"I was sad to feel I've slipped from my peak" – has Tommy Caldwell finally come back down to earth?

El Capitan in Yosemite
The climber revealed failure to send on El Cap this week (Image credit: Amanda A / FOAP)

When Tommy Caldwell finally completed the first free climb of the Dawn Wall in 2015, it wrote him into the history books as one of climbing's all-time greatest. He's often described as "superhuman" – but a recent return to El Capitan may be an indication that even the most legendary big wall climbers eventually return to earth.

On Tuesday, October 25, Caldwell posted on Instagram that he and Alex Honnold, of Free Solo fame, had spent three days on the Heart Route in Yosemite, which entails 31 pitches of 5.10 - 5.13 climbing including a nine foot down dyno move. 
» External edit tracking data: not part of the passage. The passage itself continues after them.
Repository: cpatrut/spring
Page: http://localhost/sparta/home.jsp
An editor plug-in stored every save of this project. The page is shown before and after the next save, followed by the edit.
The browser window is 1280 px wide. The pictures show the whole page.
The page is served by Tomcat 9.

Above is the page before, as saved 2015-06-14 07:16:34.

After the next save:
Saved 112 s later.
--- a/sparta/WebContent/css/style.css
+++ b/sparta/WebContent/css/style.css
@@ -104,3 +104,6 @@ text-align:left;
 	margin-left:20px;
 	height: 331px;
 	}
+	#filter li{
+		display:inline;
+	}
Needless to say, Honnold sent the route, but Caldwell revealed that, despite setting the sub two-hour record on The Nose as a duo with Honnold just five years ago, he was unable to send this time.

"Alex is so impressive and fun (to) climb with up there. He pretty much hiked everything, while I struggled to keep up," he wrote, adding: "I was a bit sad to feel like I have slipped from my peak up there."
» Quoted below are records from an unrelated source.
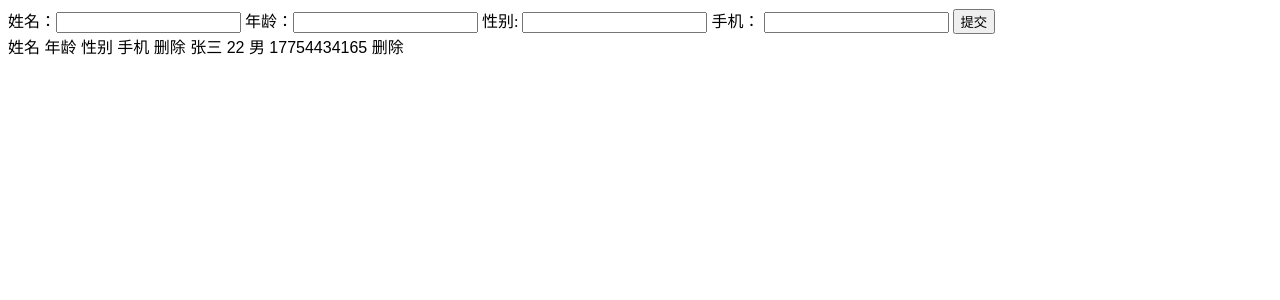
Repository: 1404413577/jsdemo
Page: small-demo/录入信息.html
These files come from the project's save history. The page is drawn as it stood at one moment and after the next save; the edit follows.
The browser window is 1280 px wide. The pictures show the whole page.

Above is the page before, as saved 2022-11-20 15:27:35.

### small-demo/录入信息.html
<!DOCTYPE html>
<html lang="en">

<head>
    <meta charset="UTF-8">
    <meta http-equiv="X-UA-Compatible" content="IE=edge">
    <meta name="viewport" content="width=device-width, initial-scale=1.0">
    <title>Document</title>
    <style>
        .customers {
            font-family: Arial, Helvetica, sans-serif;
            border-collapse: collapse;
            width: 100%;
        }

        .customers td,
        #customers th {
            border: 1px solid #ddd;
            padding: 8px;
        }

        .customers tr:nth-child(even) {
            background-color: #f2f2f2;
        }

        .customers tr:hover {
            background-color: #ddd;
        }

        .customers th {
            padding-top: 12px;
            padding-bottom: 12px;
            text-align: left;
            background-color: #4CAF50;
            color: white;
        }
    </style>
</head>

<body>
    <div>
        姓名：<input type="text">
        年龄：<input type="text">
        性别: <input type="number">
        手机： <input type="text">
        <button type="submit">提交</button>
    </div>

    <div class="customers">
        <tr>
            <th>姓名</th>
            <th>年龄</th>
            <th>性别</th>
            <th>手机</th>
            <th>删除</th>
        </tr>
        <tr>
            <td>张三</td>
            <td>22</td>
            <td>男</td>
            <td>17754434165</td>
            <td>删除</td>
        </tr>
    </div>
</body>

</html>

After the next save:
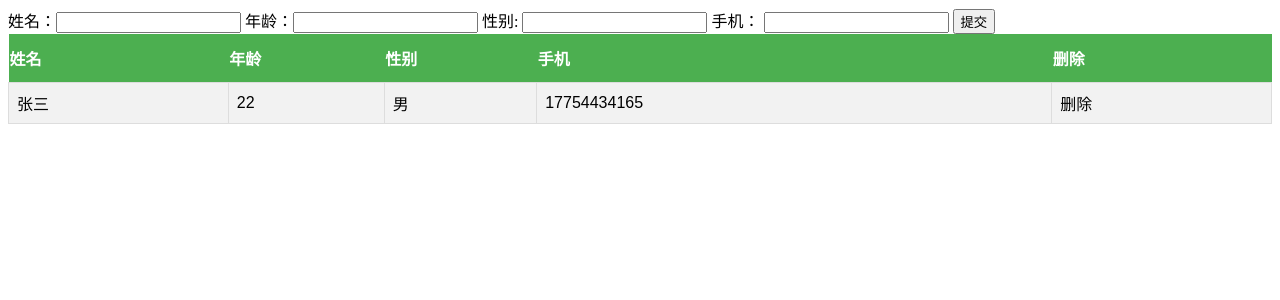
Saved 50 s later.
--- a/small-demo/录入信息.html
+++ b/small-demo/录入信息.html
@@ -46,7 +46,7 @@
         <button type="submit">提交</button>
     </div>
 
-    <div class="customers">
+    <table class="customers">
         <tr>
             <th>姓名</th>
             <th>年龄</th>
@@ -61,7 +61,7 @@
             <td>17754434165</td>
             <td>删除</td>
         </tr>
-    </div>
+    </table>
 </body>
 
 </html>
Then again, Caldwell also noted that he's still recovering from an injury (he ruptured his Achilles tendon last year, requiring surgery) so perhaps this is just a blip in an otherwise perfect 20-year career.

Either way, his supporters were quick to jump in and lend words of encouragement, with one commenter writing, "It's not always about sending but coming back to your loved ones after living a good life experience."

The dynamic climbing duo have recently made headlines by trading their climbing shoes for wheels and biking 2,000 miles from Colorado to Alaska, which Caldwell also revealed in the post has been documented for an upcoming special on NatGeo TV, news that's sure to delight climbing fans.

Julia Clarke

Julia Clarke is a staff writer for Advnture.com and the author of the book Restorative Yoga for Beginners. She loves to explore mountains on foot, bike, skis and belay and then recover on the the yoga mat. Julia graduated with a degree in journalism in 2004 and spent eight years working as a radio presenter in Kansas City, Vermont, Boston and New York City before discovering the joys of the Rocky Mountains. She then detoured west to Colorado and enjoyed 11 years teaching yoga in Vail before returning to her hometown of Glasgow, Scotland in 2020 to focus on family and writing.